A Lesson On Self-Worth

From a scale of one to ten, ten being the highest, rate your self and the random person nearest you.

In other words, if you will put a value to yourself and to that “other” person, from one to ten, what would it be?

Epiphany: Anyone who answers less than 10 from either or both may have serious relational problems in the long run.



Seeing ourselves more valuable makes us selfish and uncaring. While assuming that someone is more valuable than us gives us feelings of insecurity and self-pity.

If we don’t give our life and the lives of others the highest value, then how can we be grateful for our own life and be respectful of the lives of others?

When we have a mindset of everyone is equally valuable, it is easier to be courteous and appreciative.

We don’t immediately focus on the flaws of another, because we know she is still as valuable as we are, with or without the flaws.

We can easily respect another person’s opinion, because she is as privileged to speak hers as we are.

We are not quick to defend ourselves when we are misjudged, because we know ourselves. We love ourselves and we understand that we will not be devalued by anything that anyone could ever say.

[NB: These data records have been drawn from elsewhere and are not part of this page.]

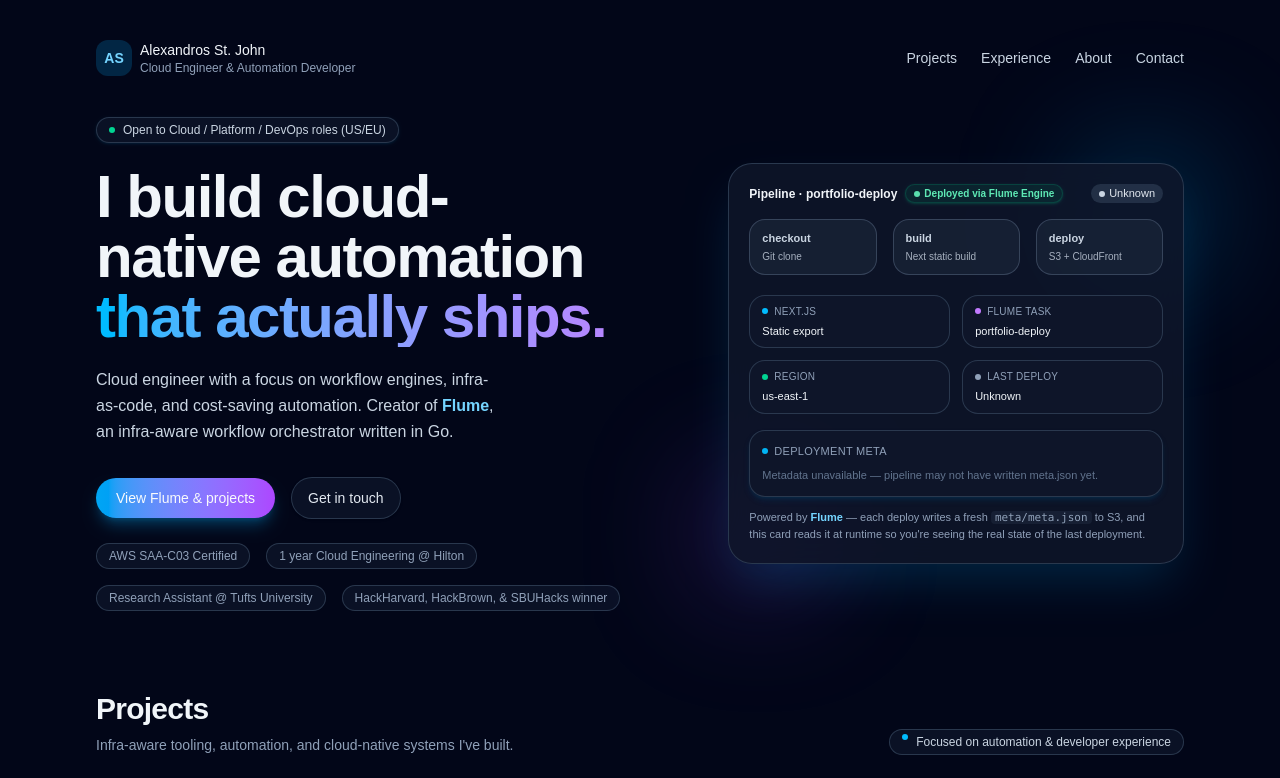
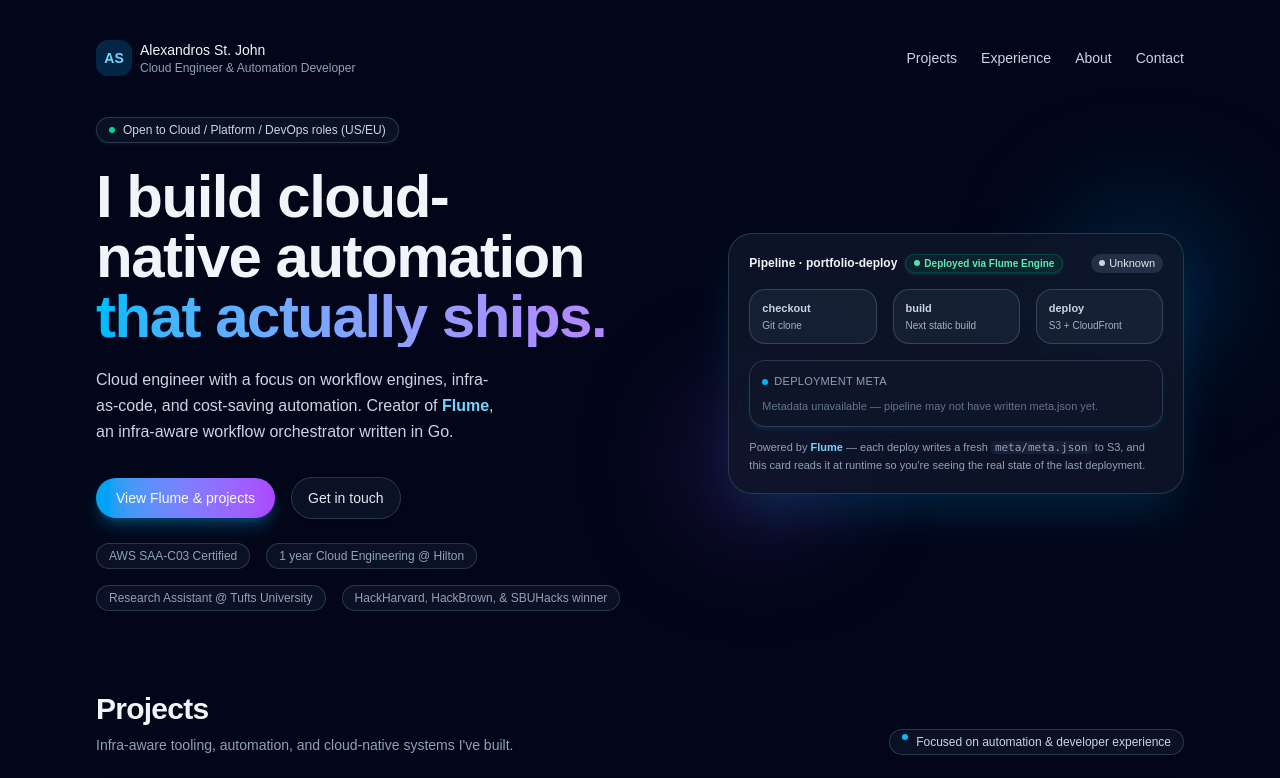
Before and after one commit to AlexSTJO/portfolio-website, a Next.js app: page / in a window 1280 px wide. Shown: the top 778 px of the page. Built offline with nearby package versions, Linux system fonts and the light colour scheme; no server answers.

Commit message:
bugfix: removed some hardcoded pipelinenodes

```diff
--- a/app/page.tsx
+++ b/app/page.tsx
@@ -311,35 +311,6 @@
                   }
                 />
               </div>
-
-              <div className="mt-5 grid grid-cols-2 gap-3 text-[11px] text-slate-300">
-                <StatusCard label="Next.js" value="Static export" accent="sky" />
-                <StatusCard
-                  label="Flume task"
-                  value="portfolio-deploy"
-                  accent="purple"
-                />
-                <StatusCard
-                  label="Region"
-                  value="us-east-1"
-                  accent="emerald"
-                />
-                <StatusCard
-                  label="Last deploy"
-                  value={
-                    meta?.infra_status
-                      ? new Date(meta.infra_status).toLocaleString(undefined, {
-                          dateStyle: "medium",
-                          timeStyle: "short",
-                        })
-                      : metaLoading
-                      ? "Checking…"
-                      : "Unknown"
-                  }
-                  accent="slate"
-                />
-              </div>
-
               <div className="mt-4">
                 <DeploymentMetaCard meta={meta} loading={metaLoading} />
               </div>
```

That’s why Jesus said that we should love our neighbors as we love our selves.